How to concentrate your sap
To turn sap into maple syrup, you have to boil off a lot of the water to concentrate the sugars in the sap. This can take a lot of time and energy. After trying this our first year, we settled on an easier process, the freeze concentration method. The basic concept is that you can greatly concentrate your sap by freezing it, partially thawing it, and discarding the part that remains frozen. The reason this works is that the sugary portion of the sap melts first, so the part that remains frozen is mostly water. This will greatly reduce the time it takes to boil your sap into a rich brown syrup. Neat, huh? Here’s how we’ve done it:
- Collect your sap, and freeze it either outside if your temperatures are low enough, or in a freezer. We use empty plastic gallon jugs for this, but you could also use ziplock bags, or whatever works for you.
- Partially thaw your sap by leaving it at room temperature until about 1/3 has melted. Pour off the melted liquid and keep it, throwing away the frozen portion. This is the first concentration.
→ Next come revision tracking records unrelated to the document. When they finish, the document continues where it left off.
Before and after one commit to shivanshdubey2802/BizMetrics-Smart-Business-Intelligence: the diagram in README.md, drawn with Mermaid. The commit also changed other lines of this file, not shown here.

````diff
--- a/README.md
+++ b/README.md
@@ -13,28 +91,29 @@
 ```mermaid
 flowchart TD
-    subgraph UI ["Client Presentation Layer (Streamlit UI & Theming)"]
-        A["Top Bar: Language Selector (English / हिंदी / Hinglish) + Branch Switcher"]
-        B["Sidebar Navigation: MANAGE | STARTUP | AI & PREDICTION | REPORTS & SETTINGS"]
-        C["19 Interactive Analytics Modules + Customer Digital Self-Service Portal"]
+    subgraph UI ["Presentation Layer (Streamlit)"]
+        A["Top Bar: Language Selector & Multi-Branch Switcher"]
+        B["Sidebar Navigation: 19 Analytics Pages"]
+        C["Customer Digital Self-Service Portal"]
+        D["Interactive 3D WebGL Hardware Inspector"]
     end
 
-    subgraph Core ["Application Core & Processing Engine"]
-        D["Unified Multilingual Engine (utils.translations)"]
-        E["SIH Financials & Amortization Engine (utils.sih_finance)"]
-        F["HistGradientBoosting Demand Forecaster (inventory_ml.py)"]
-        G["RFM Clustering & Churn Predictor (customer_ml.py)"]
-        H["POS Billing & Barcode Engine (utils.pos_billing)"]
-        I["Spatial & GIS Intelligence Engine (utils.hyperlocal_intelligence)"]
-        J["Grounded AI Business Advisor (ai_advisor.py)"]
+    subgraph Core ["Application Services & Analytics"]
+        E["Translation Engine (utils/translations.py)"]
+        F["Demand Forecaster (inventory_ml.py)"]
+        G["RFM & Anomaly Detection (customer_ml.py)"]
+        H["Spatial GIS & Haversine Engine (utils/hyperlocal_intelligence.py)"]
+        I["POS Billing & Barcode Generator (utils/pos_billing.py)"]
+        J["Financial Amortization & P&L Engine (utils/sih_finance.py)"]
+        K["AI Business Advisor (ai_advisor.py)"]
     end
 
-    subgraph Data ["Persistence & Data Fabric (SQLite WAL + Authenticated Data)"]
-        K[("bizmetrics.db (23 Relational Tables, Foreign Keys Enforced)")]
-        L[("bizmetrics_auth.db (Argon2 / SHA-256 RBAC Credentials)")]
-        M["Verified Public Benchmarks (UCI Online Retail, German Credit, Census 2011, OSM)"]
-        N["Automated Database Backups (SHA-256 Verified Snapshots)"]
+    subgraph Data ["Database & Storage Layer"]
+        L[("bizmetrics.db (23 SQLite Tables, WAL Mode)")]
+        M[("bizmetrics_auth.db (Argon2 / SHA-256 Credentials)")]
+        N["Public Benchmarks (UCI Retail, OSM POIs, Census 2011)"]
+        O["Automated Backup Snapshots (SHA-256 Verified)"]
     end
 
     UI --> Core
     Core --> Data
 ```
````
- Freeze the concentrated sap that you saved again. (We label our containers of syrup so we can remember which batches have been through one round of concentration, and which have been through two.)
- Partially thaw the concentrated sap again at room temperature, and this time allow 1/2 of the sap to melt. Keep this melted portion and throw away the part the part that remains frozen.
- Keep your twice-concentrated sap cold or frozen until you’re ready to boil it into syrup.
Up next: boiling your sap to make maple syrup! (Check back in 2 weeks.)
There are lots of great resources available on the internet, try checking out your local state university extension for information specific to your area.